This week, the Australian central bank (RBA) surprised roughly half of the market analyst community and reduced interest rates to new record lows of 2.75%. Since this was a surprise to half of the surveyed analysts, many traders were forced to reverse their bullish positions and this sent prices back to test the lows for the year at 1.0160 against the US Dollar and measured by the CurrencyShares Australian Dollar Trust (FXA). This downside move was relatively forceful and since this area marks a triple bottom on the longer term charts, it is unsurprising to see the latest bounce back above the 1.02 region.

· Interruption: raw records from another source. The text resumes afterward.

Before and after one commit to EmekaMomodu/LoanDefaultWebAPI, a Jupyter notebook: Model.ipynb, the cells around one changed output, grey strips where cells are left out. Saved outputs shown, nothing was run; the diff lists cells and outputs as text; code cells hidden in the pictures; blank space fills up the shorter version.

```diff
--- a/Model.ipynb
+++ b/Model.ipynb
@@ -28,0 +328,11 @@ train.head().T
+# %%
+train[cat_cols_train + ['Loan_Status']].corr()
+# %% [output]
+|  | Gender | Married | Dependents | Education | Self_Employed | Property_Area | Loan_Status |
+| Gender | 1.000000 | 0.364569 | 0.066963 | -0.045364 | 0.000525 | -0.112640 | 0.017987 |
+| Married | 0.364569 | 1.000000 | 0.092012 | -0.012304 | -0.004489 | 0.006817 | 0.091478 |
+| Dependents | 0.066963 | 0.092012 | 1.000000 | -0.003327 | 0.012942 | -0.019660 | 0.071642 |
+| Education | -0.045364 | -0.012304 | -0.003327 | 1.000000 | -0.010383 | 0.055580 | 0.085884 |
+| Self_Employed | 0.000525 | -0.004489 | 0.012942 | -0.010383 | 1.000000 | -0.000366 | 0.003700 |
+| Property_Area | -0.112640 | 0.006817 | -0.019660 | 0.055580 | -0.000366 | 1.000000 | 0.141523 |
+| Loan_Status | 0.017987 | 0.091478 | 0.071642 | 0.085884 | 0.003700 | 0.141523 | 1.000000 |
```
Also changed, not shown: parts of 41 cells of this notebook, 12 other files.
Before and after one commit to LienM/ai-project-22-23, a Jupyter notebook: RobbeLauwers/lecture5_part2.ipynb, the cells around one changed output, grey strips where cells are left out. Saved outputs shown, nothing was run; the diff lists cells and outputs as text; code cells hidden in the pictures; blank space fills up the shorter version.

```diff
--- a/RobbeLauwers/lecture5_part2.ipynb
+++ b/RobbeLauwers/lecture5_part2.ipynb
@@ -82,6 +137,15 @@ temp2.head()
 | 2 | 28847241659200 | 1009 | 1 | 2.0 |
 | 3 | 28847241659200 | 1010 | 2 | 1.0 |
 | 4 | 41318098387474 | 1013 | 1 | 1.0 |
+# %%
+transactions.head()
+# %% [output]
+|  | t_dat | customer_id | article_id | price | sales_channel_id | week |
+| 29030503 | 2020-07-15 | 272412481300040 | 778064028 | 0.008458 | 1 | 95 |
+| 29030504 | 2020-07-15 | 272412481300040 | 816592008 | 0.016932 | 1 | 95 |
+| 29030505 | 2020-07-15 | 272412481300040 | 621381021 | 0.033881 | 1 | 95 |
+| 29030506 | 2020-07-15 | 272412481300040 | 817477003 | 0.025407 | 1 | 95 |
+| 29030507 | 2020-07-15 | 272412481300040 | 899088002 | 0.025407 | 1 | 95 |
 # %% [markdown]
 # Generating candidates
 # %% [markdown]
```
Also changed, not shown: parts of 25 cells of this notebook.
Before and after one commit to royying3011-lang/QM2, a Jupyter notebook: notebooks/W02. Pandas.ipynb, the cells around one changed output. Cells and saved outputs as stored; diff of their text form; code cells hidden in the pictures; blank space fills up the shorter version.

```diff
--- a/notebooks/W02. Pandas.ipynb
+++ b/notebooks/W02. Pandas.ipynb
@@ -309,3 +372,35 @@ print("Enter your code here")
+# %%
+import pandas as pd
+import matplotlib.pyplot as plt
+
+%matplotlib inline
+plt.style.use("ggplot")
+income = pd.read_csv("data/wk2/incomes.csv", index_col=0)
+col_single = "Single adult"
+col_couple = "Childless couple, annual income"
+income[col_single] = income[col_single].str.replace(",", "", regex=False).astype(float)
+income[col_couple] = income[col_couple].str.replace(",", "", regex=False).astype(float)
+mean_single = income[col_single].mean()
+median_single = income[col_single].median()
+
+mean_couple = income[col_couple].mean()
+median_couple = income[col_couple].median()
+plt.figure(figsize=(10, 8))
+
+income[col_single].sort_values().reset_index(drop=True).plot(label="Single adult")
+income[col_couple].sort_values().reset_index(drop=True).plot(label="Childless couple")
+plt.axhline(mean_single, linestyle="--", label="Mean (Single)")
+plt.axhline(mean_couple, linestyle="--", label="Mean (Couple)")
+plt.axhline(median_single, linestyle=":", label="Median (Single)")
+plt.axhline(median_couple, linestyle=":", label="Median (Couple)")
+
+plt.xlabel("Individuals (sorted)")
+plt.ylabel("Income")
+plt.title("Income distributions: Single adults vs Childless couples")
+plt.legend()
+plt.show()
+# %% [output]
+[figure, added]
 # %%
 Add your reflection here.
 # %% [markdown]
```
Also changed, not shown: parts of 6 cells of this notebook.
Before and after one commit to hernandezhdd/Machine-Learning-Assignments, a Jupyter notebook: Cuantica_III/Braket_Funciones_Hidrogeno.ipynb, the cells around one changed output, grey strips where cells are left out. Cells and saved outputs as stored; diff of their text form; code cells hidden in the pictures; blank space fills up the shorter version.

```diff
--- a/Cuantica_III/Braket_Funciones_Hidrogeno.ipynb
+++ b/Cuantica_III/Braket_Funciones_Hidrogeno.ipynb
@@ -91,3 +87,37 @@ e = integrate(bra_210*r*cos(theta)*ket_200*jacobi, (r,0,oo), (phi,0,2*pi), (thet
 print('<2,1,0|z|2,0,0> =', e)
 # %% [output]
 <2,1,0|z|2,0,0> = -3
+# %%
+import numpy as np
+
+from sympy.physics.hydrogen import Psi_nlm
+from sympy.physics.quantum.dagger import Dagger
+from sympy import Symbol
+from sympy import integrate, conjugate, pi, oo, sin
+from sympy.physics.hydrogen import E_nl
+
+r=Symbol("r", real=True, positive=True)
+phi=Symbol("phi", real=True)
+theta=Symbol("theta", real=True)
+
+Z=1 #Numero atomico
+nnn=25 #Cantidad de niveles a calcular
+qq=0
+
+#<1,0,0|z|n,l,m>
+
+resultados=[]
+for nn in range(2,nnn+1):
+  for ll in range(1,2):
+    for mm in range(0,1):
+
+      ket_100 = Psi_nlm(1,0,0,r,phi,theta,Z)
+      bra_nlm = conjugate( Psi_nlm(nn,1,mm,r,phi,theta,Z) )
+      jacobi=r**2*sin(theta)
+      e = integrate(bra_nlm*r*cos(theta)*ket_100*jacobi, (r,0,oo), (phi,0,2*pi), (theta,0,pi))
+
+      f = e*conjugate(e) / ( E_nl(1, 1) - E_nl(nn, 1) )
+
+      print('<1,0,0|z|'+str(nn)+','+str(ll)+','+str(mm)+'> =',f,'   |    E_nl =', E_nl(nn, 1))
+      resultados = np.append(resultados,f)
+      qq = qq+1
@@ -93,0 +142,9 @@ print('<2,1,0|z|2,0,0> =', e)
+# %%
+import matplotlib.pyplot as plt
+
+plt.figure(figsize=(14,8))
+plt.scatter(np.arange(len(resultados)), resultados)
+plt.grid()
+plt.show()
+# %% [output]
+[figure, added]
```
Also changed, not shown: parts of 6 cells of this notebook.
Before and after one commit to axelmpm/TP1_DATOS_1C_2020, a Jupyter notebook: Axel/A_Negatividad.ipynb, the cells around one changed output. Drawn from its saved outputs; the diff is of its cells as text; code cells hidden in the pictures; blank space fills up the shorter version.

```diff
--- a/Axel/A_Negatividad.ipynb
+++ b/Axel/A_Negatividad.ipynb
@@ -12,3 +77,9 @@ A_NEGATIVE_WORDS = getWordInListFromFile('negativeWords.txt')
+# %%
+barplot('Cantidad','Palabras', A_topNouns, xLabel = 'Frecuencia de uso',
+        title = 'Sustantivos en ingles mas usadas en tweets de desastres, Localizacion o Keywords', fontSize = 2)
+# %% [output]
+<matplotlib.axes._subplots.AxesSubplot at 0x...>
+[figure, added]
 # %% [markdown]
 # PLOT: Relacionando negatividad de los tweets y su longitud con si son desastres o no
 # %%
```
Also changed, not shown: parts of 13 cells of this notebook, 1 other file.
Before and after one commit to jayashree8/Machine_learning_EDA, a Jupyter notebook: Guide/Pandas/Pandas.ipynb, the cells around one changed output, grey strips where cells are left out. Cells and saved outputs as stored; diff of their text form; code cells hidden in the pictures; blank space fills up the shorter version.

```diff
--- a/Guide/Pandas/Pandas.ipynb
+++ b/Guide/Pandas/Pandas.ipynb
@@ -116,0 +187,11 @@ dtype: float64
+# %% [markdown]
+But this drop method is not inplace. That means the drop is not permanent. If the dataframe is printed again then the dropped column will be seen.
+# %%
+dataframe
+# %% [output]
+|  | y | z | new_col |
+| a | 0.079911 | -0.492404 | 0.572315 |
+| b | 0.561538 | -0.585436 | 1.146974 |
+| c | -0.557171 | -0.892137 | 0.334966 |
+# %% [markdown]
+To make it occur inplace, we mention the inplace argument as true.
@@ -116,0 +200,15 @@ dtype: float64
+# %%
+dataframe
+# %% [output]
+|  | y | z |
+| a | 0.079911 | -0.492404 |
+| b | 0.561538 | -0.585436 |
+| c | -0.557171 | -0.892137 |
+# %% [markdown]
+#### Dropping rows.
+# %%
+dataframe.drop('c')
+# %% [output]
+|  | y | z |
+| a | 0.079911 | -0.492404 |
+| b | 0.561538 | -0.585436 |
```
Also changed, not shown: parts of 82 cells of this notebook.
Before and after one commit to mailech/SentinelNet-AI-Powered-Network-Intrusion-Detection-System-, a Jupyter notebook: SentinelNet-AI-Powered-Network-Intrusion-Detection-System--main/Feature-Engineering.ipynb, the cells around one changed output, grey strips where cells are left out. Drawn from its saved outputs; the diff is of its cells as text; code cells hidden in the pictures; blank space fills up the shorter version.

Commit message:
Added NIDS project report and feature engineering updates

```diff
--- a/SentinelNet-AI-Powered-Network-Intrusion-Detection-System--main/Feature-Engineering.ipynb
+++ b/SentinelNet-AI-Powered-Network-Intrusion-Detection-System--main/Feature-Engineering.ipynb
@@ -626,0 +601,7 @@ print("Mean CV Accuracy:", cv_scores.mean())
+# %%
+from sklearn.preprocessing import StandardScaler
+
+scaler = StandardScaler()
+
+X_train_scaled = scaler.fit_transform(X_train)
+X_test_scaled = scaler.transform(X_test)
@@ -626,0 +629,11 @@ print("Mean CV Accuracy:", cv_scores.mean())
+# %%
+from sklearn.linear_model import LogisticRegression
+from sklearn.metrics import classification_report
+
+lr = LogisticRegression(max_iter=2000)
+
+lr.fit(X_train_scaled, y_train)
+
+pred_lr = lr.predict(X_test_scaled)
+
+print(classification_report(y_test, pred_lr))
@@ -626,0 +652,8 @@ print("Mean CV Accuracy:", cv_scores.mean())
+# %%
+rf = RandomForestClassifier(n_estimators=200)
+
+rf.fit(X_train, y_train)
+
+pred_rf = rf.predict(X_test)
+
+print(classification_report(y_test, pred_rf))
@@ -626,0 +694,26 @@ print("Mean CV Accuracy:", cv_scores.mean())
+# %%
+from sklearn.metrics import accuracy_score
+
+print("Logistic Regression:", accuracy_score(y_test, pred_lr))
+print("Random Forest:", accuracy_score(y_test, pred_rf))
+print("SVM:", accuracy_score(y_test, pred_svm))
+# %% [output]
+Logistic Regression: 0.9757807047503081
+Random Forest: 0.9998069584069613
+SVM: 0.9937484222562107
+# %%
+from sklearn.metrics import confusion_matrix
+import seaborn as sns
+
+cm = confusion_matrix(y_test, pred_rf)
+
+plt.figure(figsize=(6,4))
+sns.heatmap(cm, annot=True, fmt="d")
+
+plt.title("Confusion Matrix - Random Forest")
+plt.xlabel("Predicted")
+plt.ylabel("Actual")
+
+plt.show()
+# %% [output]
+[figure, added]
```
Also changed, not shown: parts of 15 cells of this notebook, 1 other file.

The decision from the RBA came as a result of the well-documented slowdown in the country's mining boom. These declines have come largely as a result of the declining commodities demand from China and these market changes have brought substantial volatility to the Australian labor market. In the last three months, the Australian economy as shown jobs figures that were upside and downside surprises and created substantial volatility in the currency.
The latest results showed an addition of 50,100 for the month of April, and while this is a substantial figure for such a small economy, it should be remembered that this follows a decline of 36,000 jobs in March. The chart below shows that the national unemployment rate is showing averages in the 5-6% range.
But with the excessive volatility seen in the headline figures, it is not entirely surprising that the RBA made the latest critical decision to reduce rates by 25 basis points to new all-time lows.
Buying Opportunity Created by the Downside Moves
So while the surprise rate decision sent prices lower, the critical bounce from this year's lows shows that investor sentiment versus the US Dollar, as measured by the PowerShares DB US Dollar Index Bullish (UUP), is likely to improve.
Note the price activity after the latest jobs data. These recent bounces suggest that a bottom is in place and that the post rate decision surprise that was seen initially has now run its course.
As a high-yieding currency, the Australian Dollar shows a high correlation with the major stock indices, particularly in the S&P 500 (SPY) and the S&P ASX 200. With the latest bull run in the S&P, bullish sentiment toward the Australian dollar sees extra support:
The S&P 500 has made gains for 5 consecutive days, driven largely by strong earnings results and the central bank activity in areas like Europe and Australia. The uptrend prospects are clearly visible in the S&P 500, and with the high correlation with the Australian dollar, investors should start to look for new opportunities to buy FXA and sell UUP.